Skip to content

Table of contents

Collapse all

Licensing virtual desktops 

As an alternative to installing Windows 11 Enterprise locally, an organization could choose to deploy virtual desktops so that the desktops themselves are running on a server and delivered to a user’s device. Users licensed with a Windows 11 Enterprise E3/E5 User SL can access virtual desktops using the following server solutions:

  • A customer-owned server, dedicated to them
  • A server managed by an Authorized Outsourcer
  • Using Azure Dedicated Host
  • Using Azure multi-tenant hardware
  • Using a CSP-Hoster partner’s multi-tenant hardware
  • Using the Azure Virtual Desktop service
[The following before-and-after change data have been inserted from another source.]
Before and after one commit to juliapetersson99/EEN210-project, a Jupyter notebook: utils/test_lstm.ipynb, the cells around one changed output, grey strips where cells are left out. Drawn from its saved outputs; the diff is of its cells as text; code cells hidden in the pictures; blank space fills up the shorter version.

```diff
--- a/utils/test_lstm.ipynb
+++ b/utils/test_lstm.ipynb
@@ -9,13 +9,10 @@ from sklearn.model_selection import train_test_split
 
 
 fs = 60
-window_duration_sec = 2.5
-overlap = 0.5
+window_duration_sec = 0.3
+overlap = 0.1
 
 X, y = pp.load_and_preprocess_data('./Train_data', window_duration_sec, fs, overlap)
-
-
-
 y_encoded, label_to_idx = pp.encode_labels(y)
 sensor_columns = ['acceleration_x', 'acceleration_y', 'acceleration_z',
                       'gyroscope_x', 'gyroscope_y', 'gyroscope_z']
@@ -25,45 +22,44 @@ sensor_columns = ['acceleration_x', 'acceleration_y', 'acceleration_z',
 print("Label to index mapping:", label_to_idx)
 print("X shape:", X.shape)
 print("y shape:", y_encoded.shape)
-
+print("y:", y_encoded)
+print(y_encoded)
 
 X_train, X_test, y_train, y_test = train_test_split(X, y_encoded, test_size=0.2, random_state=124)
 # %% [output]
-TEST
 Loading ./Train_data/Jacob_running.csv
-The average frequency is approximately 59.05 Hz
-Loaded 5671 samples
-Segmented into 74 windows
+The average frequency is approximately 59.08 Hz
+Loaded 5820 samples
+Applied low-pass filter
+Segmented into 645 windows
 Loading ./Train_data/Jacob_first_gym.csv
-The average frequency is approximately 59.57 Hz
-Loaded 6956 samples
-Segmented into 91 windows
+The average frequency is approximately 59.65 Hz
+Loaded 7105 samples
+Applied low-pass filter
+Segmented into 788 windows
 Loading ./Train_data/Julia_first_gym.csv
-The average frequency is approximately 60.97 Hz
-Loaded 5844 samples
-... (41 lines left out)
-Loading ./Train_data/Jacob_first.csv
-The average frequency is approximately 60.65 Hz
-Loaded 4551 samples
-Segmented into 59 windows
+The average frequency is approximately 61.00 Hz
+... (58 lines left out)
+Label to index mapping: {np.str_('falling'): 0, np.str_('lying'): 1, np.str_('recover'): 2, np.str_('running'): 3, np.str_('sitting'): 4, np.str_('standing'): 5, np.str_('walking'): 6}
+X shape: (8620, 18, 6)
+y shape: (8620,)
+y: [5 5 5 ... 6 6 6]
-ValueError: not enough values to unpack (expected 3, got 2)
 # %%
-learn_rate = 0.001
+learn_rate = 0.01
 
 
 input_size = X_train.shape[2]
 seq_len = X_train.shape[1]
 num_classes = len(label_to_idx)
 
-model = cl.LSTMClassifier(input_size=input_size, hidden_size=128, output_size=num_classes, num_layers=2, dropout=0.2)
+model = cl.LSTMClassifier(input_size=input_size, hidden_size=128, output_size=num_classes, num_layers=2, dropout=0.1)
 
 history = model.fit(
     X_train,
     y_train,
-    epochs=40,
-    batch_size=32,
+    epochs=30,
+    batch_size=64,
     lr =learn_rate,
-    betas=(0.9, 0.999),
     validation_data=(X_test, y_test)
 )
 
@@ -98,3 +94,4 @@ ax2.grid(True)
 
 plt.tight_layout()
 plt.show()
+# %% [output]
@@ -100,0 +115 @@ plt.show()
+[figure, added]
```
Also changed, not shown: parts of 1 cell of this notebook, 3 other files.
You might notice that the Listed Providers are missing from this list – or rather, the three Listed Providers that are not Microsoft – Alibaba, Amazon, and Google, And, to confirm, Windows 11 Enterprise E3/E5 licenses can’t be used with the infrastructure of these organizations.

Windows 11 Enterprise E3/E5 licenses are upgrade licenses and require a Qualifying Operating System on the user’s device. However, if a user is using a thin client or an iPad to access their desktop there won’t be a Qualifying Operating System, and in this case a VDA User SL is useful. VDA stands for Virtual Desktop Access and this license is specifically aimed at scenarios where access to a virtual desktop is required, but there’s no Qualifying Operating System on the device. It’s available in E3 and E5 flavors in the EA and MPSA and as an E3 license in CSP.

Users licensed with a VDA E3/E5 User SL can access virtual desktops using the same server solutions as listed above. In addition, they can access virtual desktops running in a Listed Provider’s servers which are dedicated to the customer’s use.

You can find a useful summary table here.